Prompt | Reproduce the lines of the material exactly, excluding every image.

BEGIN

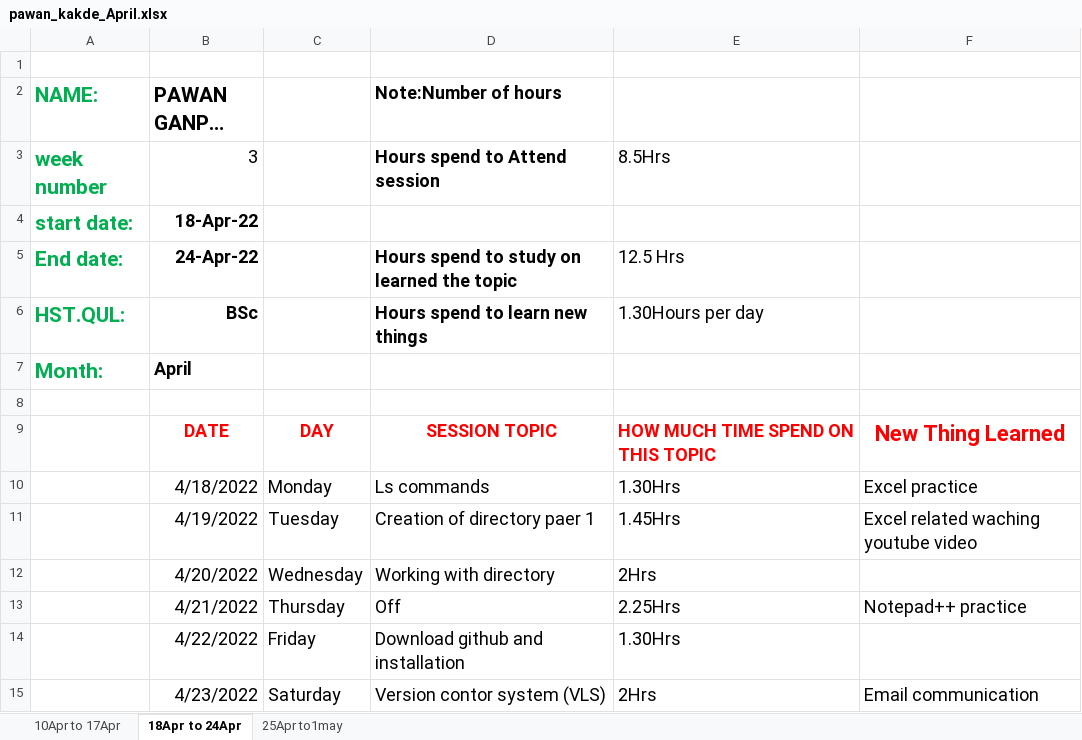
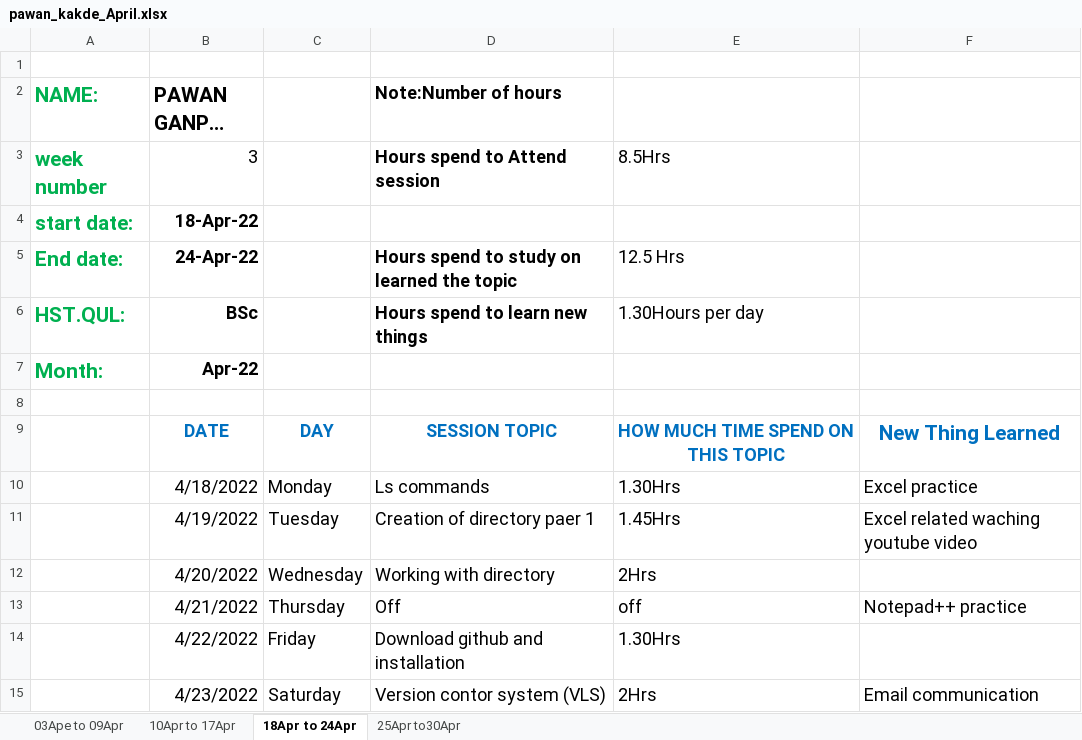
Before and after one commit to RRD-Training-and-Placement/WEEKLY_STATUS, an Excel workbook: april_status/pawan_kakde_April.xlsx, sheet 18Apr to 24Apr, drawn as a sheet; only a part is shown; long unchanged cells end in …; values as stored, in another font and other column widths than the file's, no borders; the diff names each change by its address in the sheet, - before the commit and + after, or states it on an @@ line.

Commit message:
my april weekly report

```diff
--- a/april_status/pawan_kakde_April.xlsx (sheet 18Apr to 24Apr)
+++ b/april_status/pawan_kakde_April.xlsx (sheet 18Apr to 24Apr)
-sheet tab: 25Apr to1may
+sheet tab: 25Apr to30Apr
+sheet tab: 03Ape to 09Apr
-B7 (PAWAN GANPAT KAKDE): April
+B7 (PAWAN GANPAT KAKDE): Apr-22
-B9:F9 text colour: #FF0000
+B9:F9 text colour: #0070C0
-E9 alignment: left
+E9 alignment: center
@@ F9 text size: smaller @@
-E13: 2.25Hrs
+E13: off
```
Also changed, not shown: sheet 25Apr to30Apr, sheet 10Apr to 17Apr.
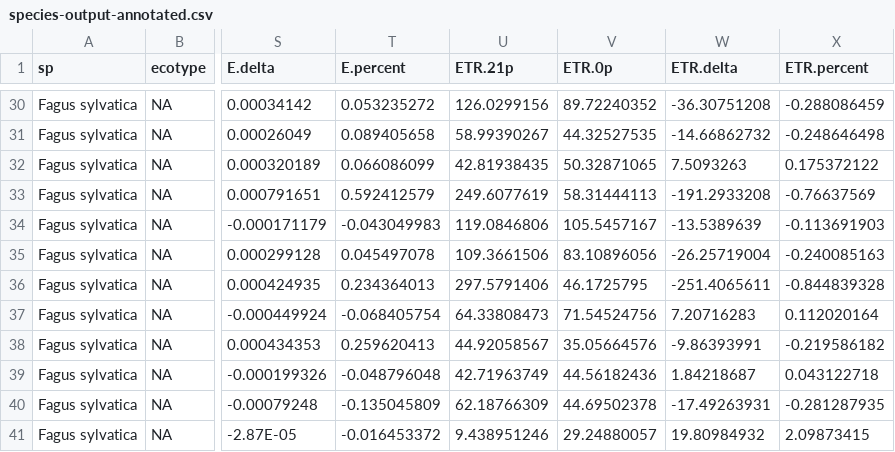
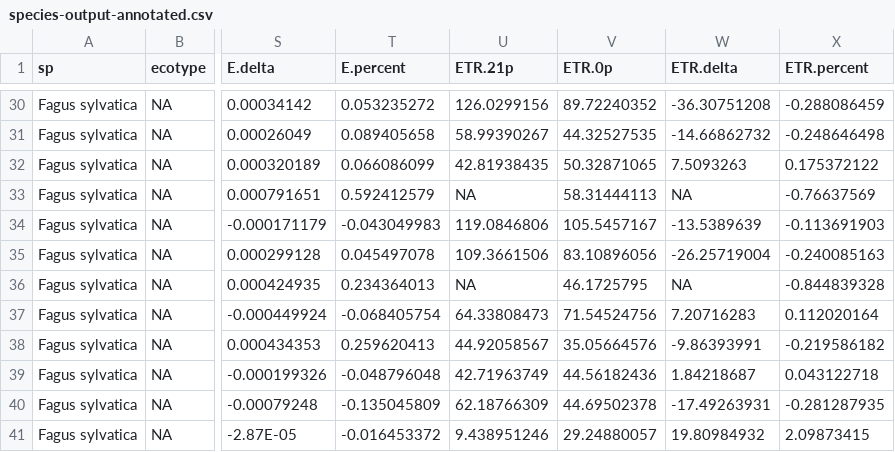
Before and after one commit to Philipdavid2001/Photorespiration-temperate-species, a CSV file: output/species-output-annotated.csv, drawn as a sheet; only a part is shown, gaps mark what is left out; the diff names each change by its address in the sheet, - before the commit and + after, or states it on an @@ line.

```diff
--- a/output/species-output-annotated.csv
+++ b/output/species-output-annotated.csv
-U33 (ETR.21p): 249.6077619
+U33 (ETR.21p): NA
-W33 (ETR.delta): -191.2933208
+W33 (ETR.delta): NA
-U36 (ETR.21p): 297.5791406
+U36 (ETR.21p): NA
-W36 (ETR.delta): -251.4065611
+W36 (ETR.delta): NA
```
Also changed, not shown: 15 other files.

END

The answer |
Before and after one commit to RRD-Training-and-Placement/WEEKLY_STATUS, an Excel workbook: april_status/pawan_kakde_April.xlsx, sheet 18Apr to 24Apr, drawn as a sheet; only a part is shown; long unchanged cells end in …; values as stored, in another font and other column widths than the file's, no borders; the diff names each change by its address in the sheet, - before the commit and + after, or states it on an @@ line.

Commit message:
my april weekly report

```diff
--- a/april_status/pawan_kakde_April.xlsx (sheet 18Apr to 24Apr)
+++ b/april_status/pawan_kakde_April.xlsx (sheet 18Apr to 24Apr)
-sheet tab: 25Apr to1may
+sheet tab: 25Apr to30Apr
+sheet tab: 03Ape to 09Apr
-B7 (PAWAN GANPAT KAKDE): April
+B7 (PAWAN GANPAT KAKDE): Apr-22
-B9:F9 text colour: #FF0000
+B9:F9 text colour: #0070C0
-E9 alignment: left
+E9 alignment: center
@@ F9 text size: smaller @@
-E13: 2.25Hrs
+E13: off
```
Also changed, not shown: sheet 25Apr to30Apr, sheet 10Apr to 17Apr.
Before and after one commit to Philipdavid2001/Photorespiration-temperate-species, a CSV file: output/species-output-annotated.csv, drawn as a sheet; only a part is shown, gaps mark what is left out; the diff names each change by its address in the sheet, - before the commit and + after, or states it on an @@ line.

```diff
--- a/output/species-output-annotated.csv
+++ b/output/species-output-annotated.csv
-U33 (ETR.21p): 249.6077619
+U33 (ETR.21p): NA
-W33 (ETR.delta): -191.2933208
+W33 (ETR.delta): NA
-U36 (ETR.21p): 297.5791406
+U36 (ETR.21p): NA
-W36 (ETR.delta): -251.4065611
+W36 (ETR.delta): NA
```
Also changed, not shown: 15 other files.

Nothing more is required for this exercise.